(Records drawn from a dataset)
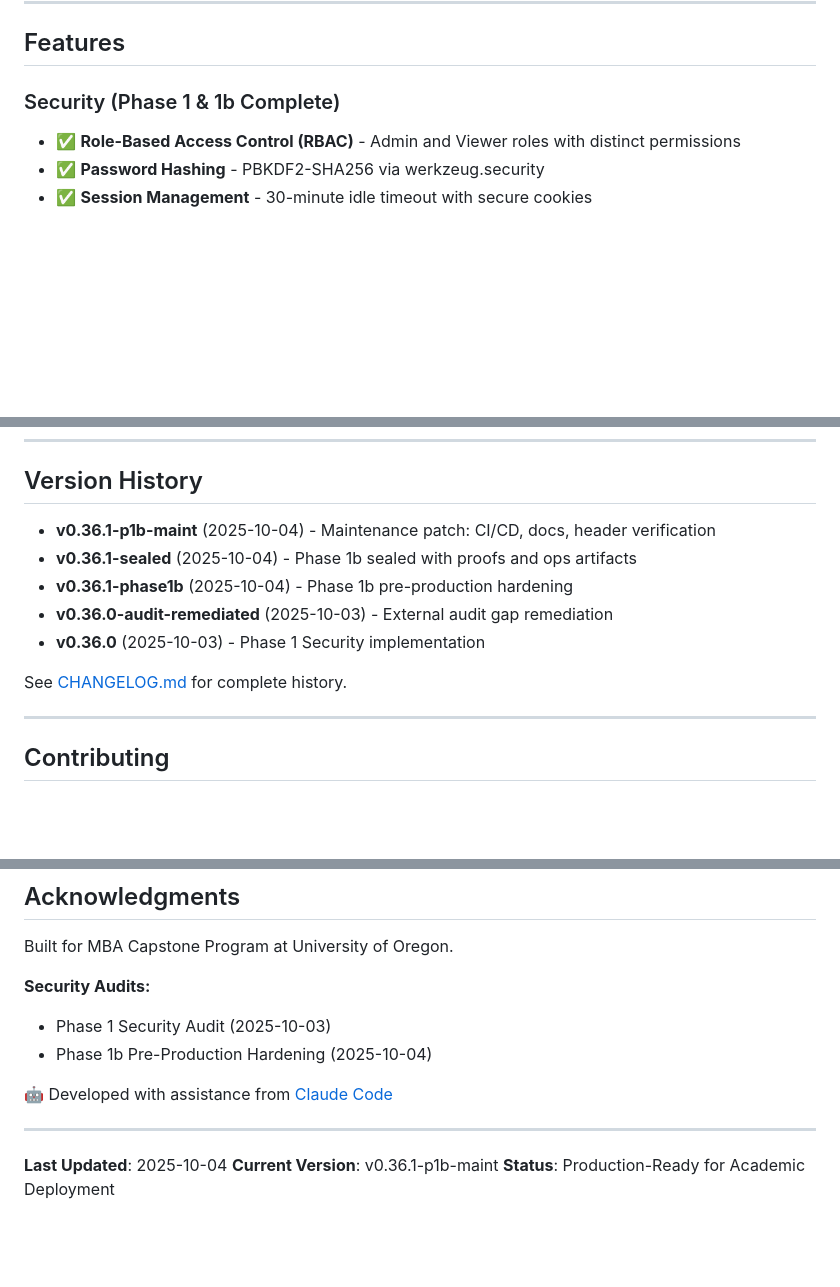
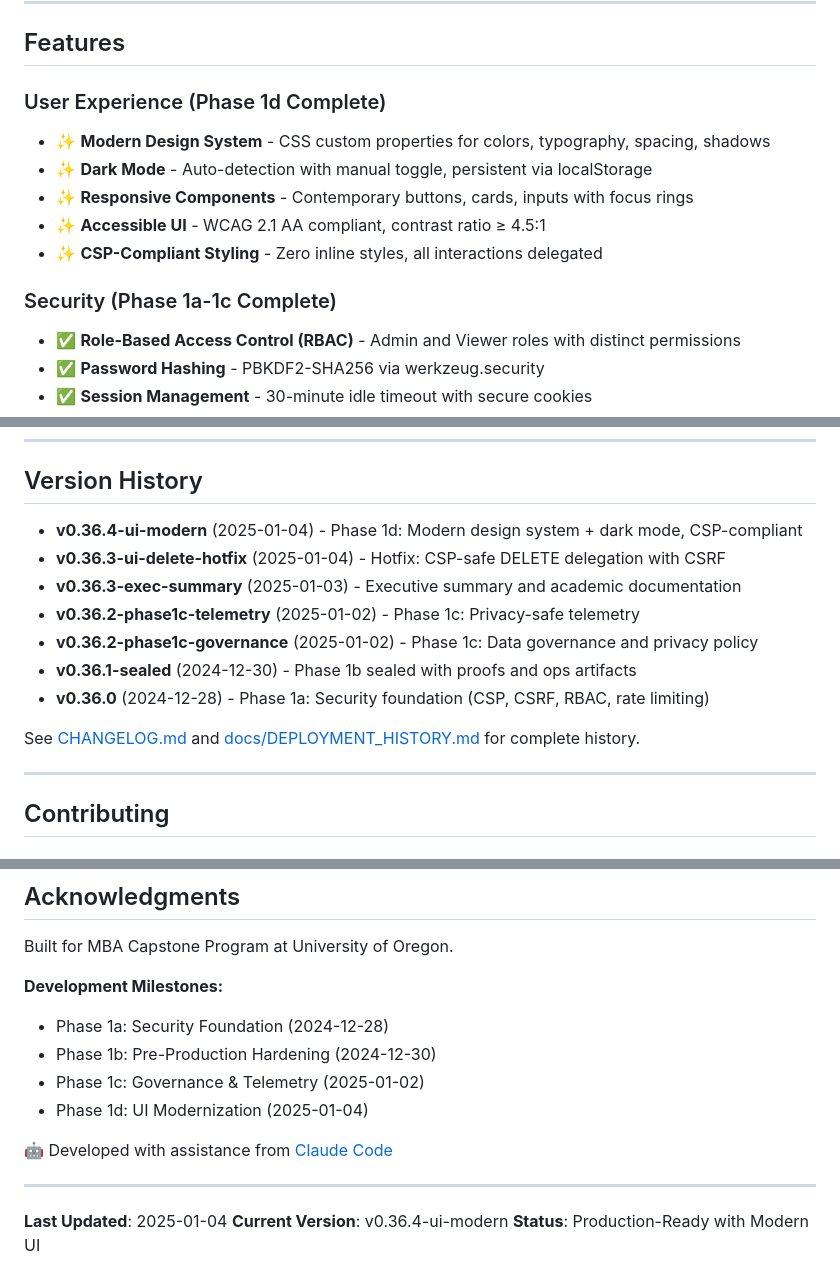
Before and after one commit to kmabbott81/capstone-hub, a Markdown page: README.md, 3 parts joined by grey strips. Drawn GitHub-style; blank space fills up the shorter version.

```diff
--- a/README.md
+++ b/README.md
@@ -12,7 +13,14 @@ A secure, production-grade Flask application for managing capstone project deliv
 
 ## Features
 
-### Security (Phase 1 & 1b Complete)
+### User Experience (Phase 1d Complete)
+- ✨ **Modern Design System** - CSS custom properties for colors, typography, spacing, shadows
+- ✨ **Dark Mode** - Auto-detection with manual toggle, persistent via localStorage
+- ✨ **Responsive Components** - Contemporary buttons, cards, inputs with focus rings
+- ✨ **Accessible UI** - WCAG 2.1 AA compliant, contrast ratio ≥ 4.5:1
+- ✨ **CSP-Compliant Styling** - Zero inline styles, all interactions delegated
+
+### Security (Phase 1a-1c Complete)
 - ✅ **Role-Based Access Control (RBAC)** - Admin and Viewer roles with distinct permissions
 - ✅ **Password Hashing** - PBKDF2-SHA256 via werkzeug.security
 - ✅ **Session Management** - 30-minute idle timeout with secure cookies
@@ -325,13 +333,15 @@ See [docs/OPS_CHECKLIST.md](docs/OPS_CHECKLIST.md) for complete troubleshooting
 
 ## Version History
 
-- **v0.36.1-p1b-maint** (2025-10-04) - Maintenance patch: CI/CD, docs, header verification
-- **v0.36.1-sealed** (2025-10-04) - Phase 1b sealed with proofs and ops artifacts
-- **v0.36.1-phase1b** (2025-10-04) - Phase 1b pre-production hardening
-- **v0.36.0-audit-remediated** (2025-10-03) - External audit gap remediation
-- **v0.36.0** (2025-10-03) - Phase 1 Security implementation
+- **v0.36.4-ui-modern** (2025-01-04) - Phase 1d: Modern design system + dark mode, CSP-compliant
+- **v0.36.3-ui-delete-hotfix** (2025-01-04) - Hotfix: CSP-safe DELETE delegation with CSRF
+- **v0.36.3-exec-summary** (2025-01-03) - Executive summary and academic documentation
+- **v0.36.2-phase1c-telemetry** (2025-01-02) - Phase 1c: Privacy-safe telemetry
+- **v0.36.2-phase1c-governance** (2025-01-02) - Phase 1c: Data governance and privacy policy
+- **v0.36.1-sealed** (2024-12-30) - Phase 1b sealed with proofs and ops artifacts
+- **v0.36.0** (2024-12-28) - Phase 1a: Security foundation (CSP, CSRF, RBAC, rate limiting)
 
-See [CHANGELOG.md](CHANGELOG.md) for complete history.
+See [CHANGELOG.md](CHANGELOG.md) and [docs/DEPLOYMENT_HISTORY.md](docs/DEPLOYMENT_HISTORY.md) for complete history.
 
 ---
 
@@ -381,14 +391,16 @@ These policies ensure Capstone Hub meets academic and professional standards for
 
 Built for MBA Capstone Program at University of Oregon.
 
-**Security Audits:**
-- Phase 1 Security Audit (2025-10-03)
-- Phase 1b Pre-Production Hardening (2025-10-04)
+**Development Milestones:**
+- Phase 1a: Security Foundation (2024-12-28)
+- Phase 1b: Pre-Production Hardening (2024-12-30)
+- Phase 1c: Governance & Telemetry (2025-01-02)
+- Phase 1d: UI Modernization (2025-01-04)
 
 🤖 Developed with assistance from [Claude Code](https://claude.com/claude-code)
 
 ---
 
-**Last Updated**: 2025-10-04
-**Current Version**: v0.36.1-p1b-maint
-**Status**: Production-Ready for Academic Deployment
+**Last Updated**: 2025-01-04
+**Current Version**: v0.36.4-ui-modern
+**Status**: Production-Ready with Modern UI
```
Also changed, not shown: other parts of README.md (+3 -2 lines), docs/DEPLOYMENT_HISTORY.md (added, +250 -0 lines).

==

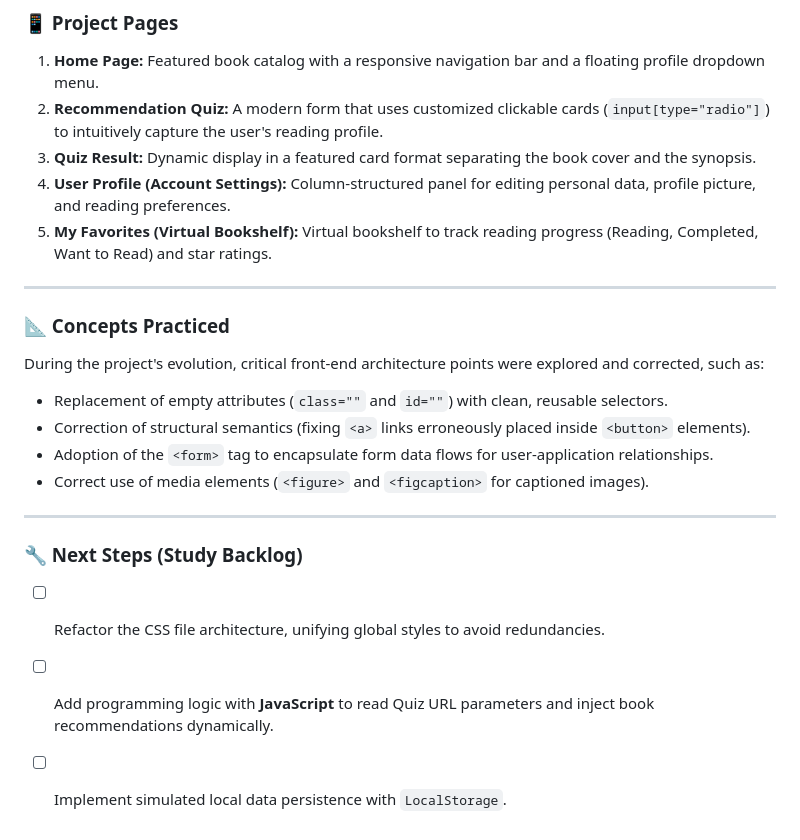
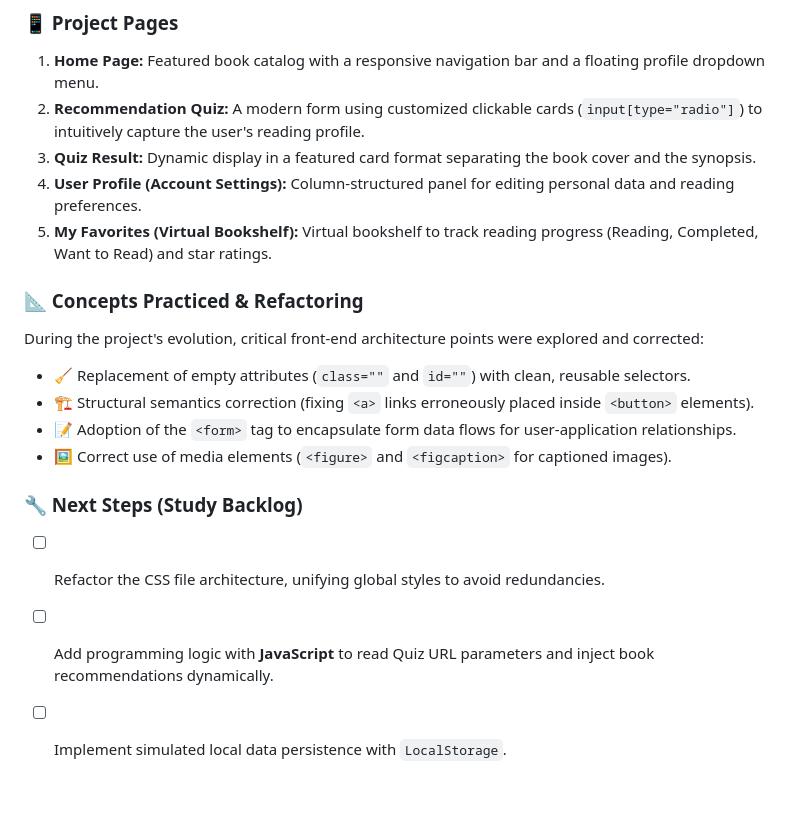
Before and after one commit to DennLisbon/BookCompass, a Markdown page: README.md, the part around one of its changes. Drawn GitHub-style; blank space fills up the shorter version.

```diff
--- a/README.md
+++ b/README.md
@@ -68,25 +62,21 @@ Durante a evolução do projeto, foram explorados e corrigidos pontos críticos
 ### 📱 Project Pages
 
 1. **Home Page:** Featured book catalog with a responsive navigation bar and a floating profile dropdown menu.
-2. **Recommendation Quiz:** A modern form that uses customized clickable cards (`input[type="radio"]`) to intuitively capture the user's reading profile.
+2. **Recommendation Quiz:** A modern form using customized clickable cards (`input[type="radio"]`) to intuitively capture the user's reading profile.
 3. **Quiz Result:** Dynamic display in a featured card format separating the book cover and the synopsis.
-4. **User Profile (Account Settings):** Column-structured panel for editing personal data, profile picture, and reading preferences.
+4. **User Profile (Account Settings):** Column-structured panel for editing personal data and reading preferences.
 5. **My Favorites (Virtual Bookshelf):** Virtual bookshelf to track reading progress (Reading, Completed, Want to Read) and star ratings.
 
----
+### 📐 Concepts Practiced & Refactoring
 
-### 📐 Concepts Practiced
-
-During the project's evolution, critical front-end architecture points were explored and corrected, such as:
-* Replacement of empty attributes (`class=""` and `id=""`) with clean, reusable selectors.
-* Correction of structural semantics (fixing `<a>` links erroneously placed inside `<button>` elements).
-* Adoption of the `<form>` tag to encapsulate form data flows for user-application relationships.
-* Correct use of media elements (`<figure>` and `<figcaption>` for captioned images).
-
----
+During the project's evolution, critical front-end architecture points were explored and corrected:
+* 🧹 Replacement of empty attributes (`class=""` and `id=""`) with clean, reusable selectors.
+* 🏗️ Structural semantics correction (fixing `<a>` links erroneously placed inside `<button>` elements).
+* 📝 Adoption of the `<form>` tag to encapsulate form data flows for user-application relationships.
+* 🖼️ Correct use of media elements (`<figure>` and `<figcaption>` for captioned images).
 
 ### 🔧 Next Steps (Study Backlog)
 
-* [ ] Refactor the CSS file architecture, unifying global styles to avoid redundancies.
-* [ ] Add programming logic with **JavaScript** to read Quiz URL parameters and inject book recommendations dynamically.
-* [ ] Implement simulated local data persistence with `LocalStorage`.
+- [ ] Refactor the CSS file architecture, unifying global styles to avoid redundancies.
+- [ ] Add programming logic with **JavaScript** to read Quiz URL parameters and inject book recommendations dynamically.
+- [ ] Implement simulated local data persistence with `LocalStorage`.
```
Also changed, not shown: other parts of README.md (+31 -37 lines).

### Your objective
Across all the entries, count the lines that contain "Adoption", and state nothing but the total.

### Result of the exercise
2